Aren’t most of us desperate for a different kind of political coverage? Aren’t we really sick of the “horse race coverage,” the emphasis on the symbolic, superficial and idiotic?
Remember how Dubya got kid-glove treatment during the 2000 debates and campaign coverage while the press ridiculed Al Gore – who is a hundred times smarter and more principled – for allegedly claiming to have invented the Internet? Well, here we go again.
John McCain, who so far has been getting off scot-free, has committed serial gaffes of substance, in which he confuses Sunnis and Shiites and claims that al Qaeda (Sunnis) are going to Iran (predominantly Shiite) to “retool.” He should be hooted off the national stage for this. But no.
The news media, and especially the cable channels, have honed their campaign coverage routines in conjunction with the Lee Atwater-Karl Rove dirty tricks mode of politics, in which easy, negative symbols – Willie Horton, anyone? – and slurs against candidates’ strengths become instantly newsworthy, easy and cheap to cover, and thus eclipse stories about actual policy debates or events.

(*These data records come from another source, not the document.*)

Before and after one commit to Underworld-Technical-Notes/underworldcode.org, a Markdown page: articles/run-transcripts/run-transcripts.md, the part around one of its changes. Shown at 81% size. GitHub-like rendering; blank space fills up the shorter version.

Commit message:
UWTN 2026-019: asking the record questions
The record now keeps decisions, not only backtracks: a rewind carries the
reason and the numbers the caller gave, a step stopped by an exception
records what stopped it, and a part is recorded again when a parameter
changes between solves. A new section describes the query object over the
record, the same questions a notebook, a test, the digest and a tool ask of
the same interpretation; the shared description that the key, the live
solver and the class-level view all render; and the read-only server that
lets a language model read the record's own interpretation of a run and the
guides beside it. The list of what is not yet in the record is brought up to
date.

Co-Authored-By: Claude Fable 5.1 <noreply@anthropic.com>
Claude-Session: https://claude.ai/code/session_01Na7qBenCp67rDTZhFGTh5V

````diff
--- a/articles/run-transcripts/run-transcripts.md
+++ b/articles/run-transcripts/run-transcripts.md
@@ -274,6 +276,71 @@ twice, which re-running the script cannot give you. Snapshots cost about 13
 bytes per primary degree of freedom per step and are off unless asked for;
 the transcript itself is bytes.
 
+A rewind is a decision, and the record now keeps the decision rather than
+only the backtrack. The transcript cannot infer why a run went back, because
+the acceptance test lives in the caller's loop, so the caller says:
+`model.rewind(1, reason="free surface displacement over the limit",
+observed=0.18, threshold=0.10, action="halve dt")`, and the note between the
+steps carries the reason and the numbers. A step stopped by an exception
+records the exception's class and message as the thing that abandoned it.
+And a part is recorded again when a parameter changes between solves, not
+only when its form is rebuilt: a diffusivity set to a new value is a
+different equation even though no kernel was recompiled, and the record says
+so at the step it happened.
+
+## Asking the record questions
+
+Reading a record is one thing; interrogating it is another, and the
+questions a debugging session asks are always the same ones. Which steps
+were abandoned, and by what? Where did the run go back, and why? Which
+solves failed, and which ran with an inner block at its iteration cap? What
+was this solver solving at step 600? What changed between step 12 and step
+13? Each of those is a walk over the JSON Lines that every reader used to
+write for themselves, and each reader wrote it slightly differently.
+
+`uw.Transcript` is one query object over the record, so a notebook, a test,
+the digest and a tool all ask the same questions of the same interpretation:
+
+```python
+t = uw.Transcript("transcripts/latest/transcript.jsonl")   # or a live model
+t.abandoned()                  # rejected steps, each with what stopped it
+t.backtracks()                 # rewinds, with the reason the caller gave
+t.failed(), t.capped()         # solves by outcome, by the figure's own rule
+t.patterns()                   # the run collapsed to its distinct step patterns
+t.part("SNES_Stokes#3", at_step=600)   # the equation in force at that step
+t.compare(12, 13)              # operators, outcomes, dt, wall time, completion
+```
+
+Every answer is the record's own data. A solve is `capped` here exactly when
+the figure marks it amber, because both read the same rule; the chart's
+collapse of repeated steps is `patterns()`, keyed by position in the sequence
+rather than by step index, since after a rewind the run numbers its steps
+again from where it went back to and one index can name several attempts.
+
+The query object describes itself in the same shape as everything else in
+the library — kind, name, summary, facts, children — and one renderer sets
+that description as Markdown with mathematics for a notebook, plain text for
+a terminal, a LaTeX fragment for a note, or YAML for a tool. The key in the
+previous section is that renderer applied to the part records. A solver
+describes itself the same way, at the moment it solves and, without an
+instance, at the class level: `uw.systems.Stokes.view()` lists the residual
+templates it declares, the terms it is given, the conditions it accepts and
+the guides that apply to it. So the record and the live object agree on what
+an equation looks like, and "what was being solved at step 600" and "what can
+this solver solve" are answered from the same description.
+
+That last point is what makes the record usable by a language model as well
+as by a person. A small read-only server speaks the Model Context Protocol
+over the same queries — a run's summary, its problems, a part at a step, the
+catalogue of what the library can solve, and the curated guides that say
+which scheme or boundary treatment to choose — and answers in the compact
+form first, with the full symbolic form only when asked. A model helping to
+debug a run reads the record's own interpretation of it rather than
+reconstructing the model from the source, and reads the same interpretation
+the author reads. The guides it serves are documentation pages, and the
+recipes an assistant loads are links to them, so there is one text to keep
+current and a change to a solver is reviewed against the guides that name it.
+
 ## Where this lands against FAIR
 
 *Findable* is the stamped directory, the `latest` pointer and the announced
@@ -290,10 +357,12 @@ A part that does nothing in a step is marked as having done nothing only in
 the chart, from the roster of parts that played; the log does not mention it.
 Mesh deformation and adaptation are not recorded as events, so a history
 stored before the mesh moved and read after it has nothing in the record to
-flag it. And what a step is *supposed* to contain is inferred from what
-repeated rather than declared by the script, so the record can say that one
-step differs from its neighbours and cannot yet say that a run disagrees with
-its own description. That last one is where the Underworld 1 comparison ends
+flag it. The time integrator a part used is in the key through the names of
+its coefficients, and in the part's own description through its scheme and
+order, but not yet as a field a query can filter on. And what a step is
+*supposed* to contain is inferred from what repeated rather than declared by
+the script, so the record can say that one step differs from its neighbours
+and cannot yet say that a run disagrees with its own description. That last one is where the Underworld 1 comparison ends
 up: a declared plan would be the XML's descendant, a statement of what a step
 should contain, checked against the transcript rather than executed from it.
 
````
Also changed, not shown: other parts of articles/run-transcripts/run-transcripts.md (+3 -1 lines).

But just as I thought it would be a real victory for democracy if beneficent space aliens came down and eradicated CNN and Fox with laser rays, I logged onto YouTube, which has plenty of anti-Wright videos and commentary. Nonetheless, a person identifying him- or herself as Trinity, a 46-year-old “unapologetic black Christian,” posted the full video of Wright’s sermon, emphasizing what the cable channels failed to show. As of this writing, the video had nearly 475,000 views and elicited more than 10,000 comments.
Viewers expressed outrage that Fox, in particular, took Wright’s remarks out of context. Comments included “Fox News should be sued,” “Sean Hannity should be fired” (we can all dream), and “These media whores are DESPICABLE.” To his credit, CNN’s Anderson Cooper finally decided to watch the whole speech and posted a much more detailed and fair analysis – on his blog.
And that seems to be the point. Many are starting to see the Internet as the best place to get more well-rounded coverage. As this precedent-defying campaign unfolds, it does so in the midst of a huge flux in American journalism, where YouTube and other websites – AlterNet, Daily Kos, Huffington Post – challenge the mainstream media.
Economic fears about the survival of newspapers now dominate national journalists’ concerns, according to the latest “State of the News Media” report published by the Project for Excellence in Journalism. Journalists are less concerned about being mistrusted. In 1999, 30 percent of national journalists felt that loss of credibility was the profession’s biggest problem, while 44 percent felt it was overall quality of coverage. By 2007, only 9 percent cited credibility as a problem and 22 percent cited quality of coverage.
They appear to be out of sync with their audience. An August 2007 poll by the Pew Research Center reported that 53 percent of those surveyed felt the stories put out by news organizations were often inaccurate. The same percentage faulted the press for not caring about the people they report on, and 39 percent said they failed to get their facts straight. Those who get their news from the Internet are especially skeptical about cable news.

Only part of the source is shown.